Records from a dataset:
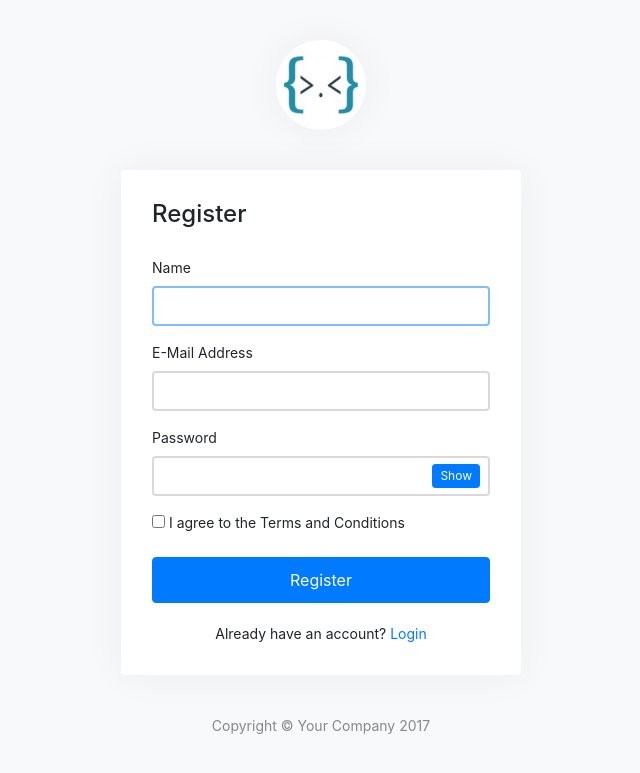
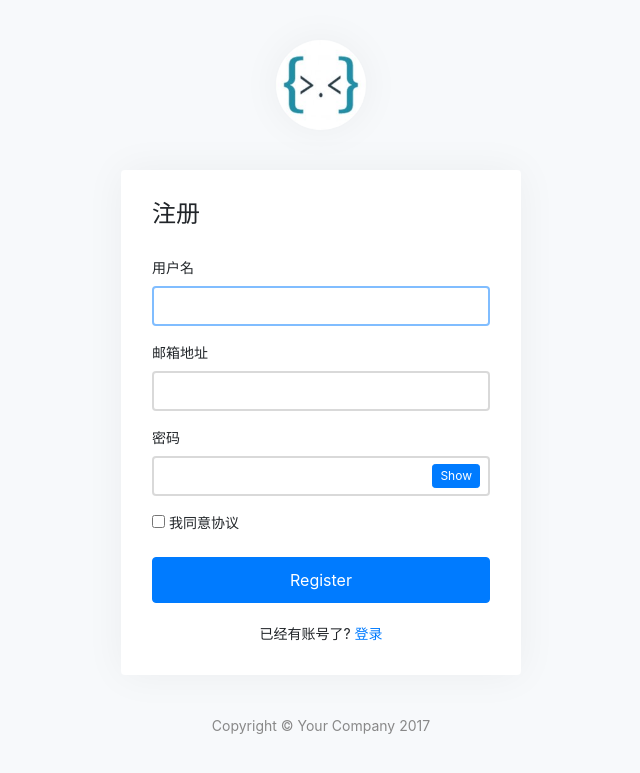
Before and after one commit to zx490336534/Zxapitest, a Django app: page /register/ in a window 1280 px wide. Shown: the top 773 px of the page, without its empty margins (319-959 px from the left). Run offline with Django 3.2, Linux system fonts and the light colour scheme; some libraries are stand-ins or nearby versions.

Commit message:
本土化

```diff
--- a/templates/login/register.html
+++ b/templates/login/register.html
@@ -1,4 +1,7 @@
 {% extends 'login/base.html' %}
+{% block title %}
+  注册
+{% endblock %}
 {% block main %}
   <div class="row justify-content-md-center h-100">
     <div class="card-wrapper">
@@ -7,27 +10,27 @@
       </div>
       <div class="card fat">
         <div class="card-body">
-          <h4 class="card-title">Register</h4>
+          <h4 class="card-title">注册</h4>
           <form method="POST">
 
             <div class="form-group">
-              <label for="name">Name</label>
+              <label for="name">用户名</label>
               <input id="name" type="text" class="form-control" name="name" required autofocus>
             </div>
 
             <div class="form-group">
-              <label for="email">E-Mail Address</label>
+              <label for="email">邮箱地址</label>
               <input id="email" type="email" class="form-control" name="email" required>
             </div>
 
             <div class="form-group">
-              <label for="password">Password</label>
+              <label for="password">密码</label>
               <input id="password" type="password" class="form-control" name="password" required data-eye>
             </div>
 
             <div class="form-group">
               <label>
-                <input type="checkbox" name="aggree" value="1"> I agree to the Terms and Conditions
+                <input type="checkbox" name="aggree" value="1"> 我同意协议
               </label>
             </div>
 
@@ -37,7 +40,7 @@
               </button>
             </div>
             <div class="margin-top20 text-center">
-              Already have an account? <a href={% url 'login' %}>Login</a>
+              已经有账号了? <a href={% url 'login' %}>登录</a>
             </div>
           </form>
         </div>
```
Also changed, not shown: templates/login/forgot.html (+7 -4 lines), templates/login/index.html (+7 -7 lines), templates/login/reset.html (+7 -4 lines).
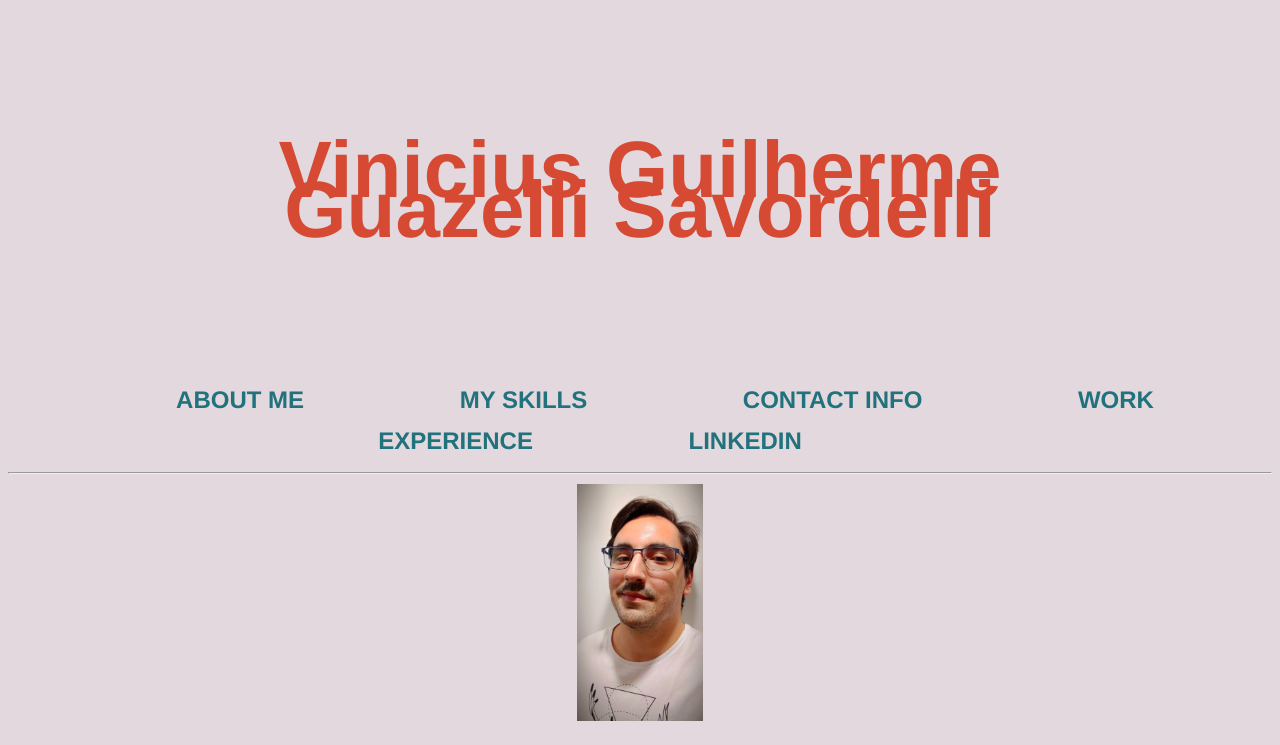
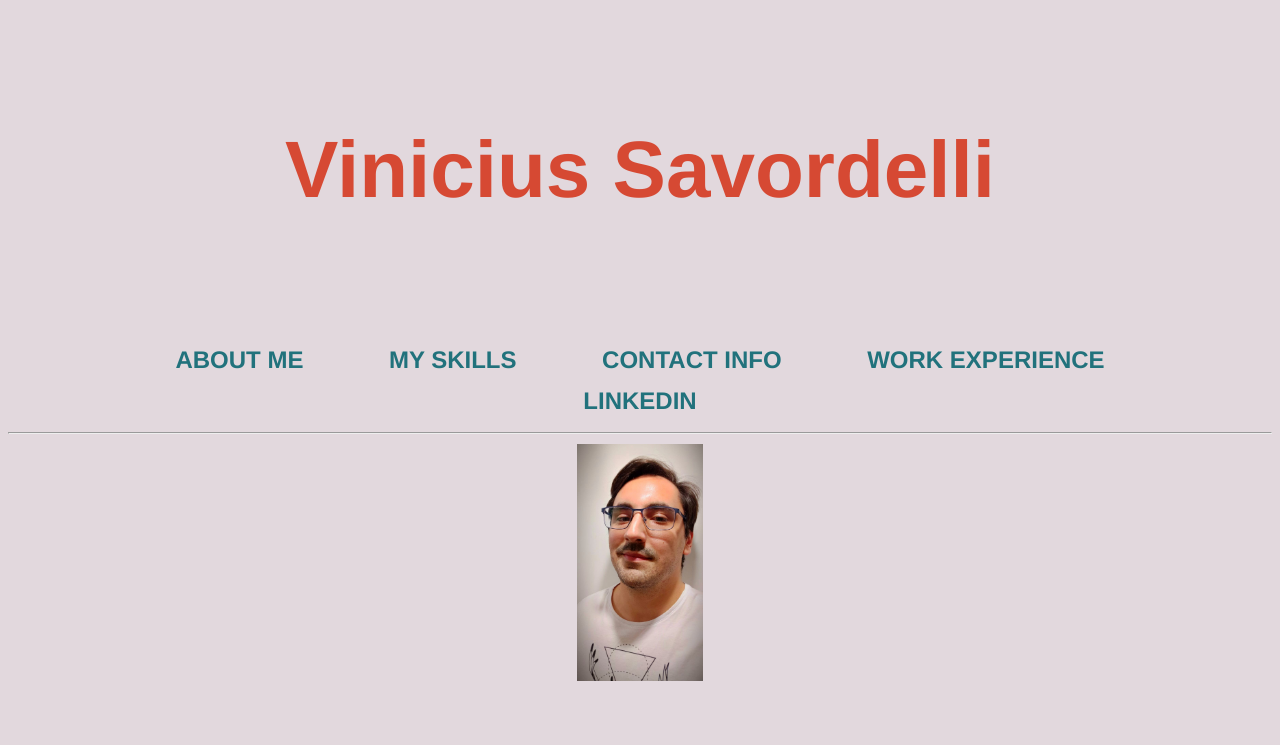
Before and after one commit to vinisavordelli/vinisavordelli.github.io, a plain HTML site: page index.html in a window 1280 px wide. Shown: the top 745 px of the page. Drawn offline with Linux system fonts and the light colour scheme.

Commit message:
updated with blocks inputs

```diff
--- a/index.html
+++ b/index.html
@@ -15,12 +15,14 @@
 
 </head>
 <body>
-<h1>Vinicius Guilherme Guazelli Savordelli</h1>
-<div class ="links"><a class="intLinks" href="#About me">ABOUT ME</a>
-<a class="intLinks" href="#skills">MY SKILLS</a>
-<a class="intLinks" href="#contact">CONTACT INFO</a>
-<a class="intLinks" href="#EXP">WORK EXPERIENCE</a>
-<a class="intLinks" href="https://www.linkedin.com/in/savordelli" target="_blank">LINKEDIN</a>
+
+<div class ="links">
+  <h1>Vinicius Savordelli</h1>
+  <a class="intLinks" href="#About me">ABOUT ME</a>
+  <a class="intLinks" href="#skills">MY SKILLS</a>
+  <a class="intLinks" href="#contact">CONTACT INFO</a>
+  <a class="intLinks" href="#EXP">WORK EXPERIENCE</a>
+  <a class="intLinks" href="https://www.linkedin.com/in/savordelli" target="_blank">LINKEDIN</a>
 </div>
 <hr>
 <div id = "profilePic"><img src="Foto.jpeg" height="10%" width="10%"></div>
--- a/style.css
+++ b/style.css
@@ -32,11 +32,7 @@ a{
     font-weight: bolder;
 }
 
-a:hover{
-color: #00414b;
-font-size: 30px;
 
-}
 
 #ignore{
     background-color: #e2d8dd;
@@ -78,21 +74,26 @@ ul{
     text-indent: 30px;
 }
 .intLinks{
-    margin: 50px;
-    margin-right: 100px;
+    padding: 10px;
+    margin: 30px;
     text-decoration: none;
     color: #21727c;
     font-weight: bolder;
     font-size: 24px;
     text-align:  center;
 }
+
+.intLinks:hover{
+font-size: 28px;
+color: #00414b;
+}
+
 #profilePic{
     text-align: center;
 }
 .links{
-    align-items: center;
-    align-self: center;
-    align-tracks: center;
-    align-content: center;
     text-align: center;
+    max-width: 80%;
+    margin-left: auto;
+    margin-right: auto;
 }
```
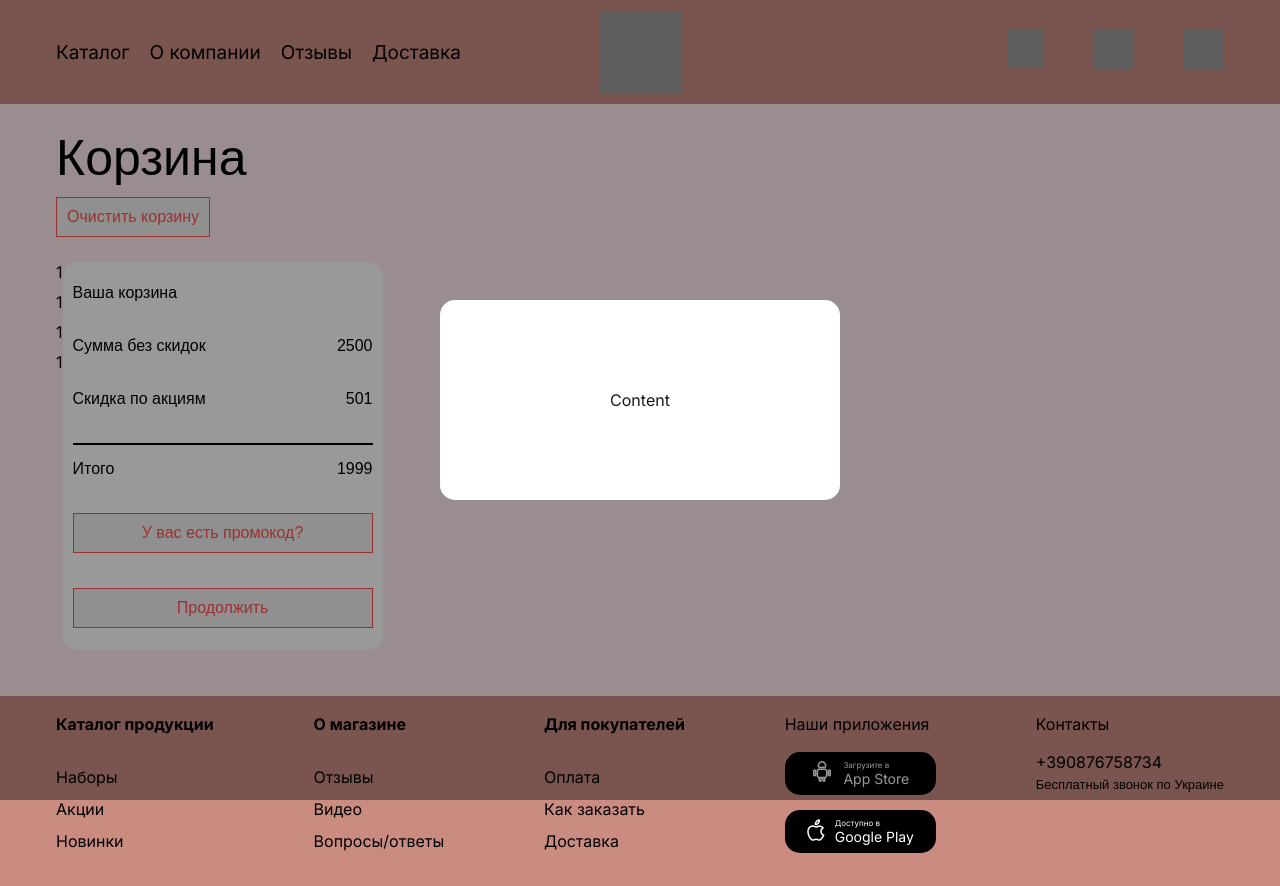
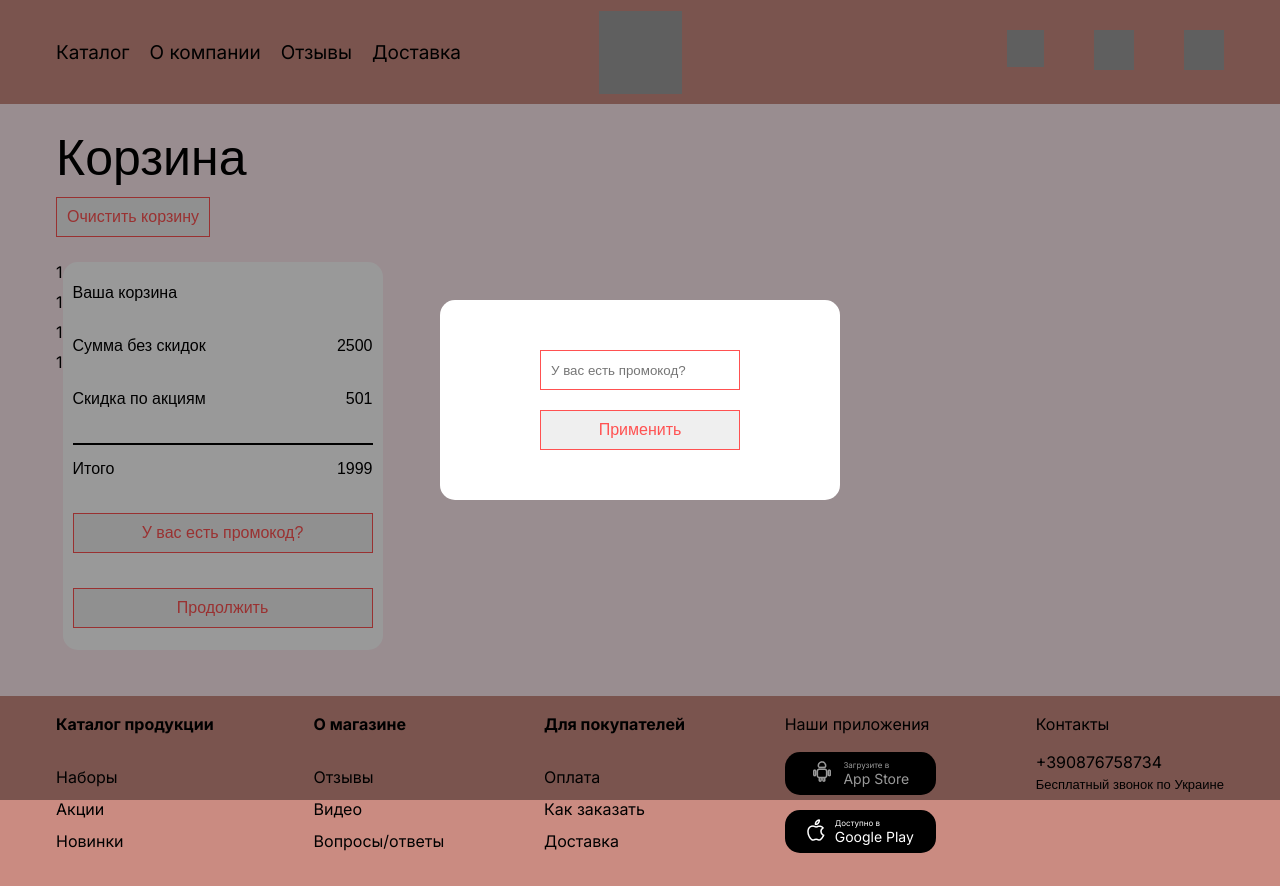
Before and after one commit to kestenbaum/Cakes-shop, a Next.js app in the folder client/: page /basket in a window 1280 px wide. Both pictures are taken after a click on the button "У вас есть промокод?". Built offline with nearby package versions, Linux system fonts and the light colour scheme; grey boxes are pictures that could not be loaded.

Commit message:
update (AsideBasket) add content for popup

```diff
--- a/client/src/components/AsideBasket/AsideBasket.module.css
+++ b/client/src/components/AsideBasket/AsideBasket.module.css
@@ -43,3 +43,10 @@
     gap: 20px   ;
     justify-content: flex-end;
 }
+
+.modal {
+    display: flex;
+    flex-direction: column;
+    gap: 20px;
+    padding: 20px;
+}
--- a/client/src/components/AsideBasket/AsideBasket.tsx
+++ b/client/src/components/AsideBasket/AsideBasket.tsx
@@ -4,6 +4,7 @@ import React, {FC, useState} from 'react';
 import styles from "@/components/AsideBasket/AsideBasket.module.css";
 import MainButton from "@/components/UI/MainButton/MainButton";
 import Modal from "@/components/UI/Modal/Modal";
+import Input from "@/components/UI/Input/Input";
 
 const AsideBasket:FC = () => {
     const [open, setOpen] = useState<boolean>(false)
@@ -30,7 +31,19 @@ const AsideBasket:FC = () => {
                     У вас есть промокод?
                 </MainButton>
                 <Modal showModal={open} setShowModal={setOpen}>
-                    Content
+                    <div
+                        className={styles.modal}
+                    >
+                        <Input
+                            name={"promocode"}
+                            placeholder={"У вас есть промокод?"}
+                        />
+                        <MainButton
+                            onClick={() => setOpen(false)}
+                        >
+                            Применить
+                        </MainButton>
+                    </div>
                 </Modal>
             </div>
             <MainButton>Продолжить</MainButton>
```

Requirement: Gather and copy every line of the data in which the string "required" is found.

The answer:
               <input id="name" type="text" class="form-control" name="name" required autofocus>
               <input id="email" type="email" class="form-control" name="email" required>
               <input id="password" type="password" class="form-control" name="password" required data-eye>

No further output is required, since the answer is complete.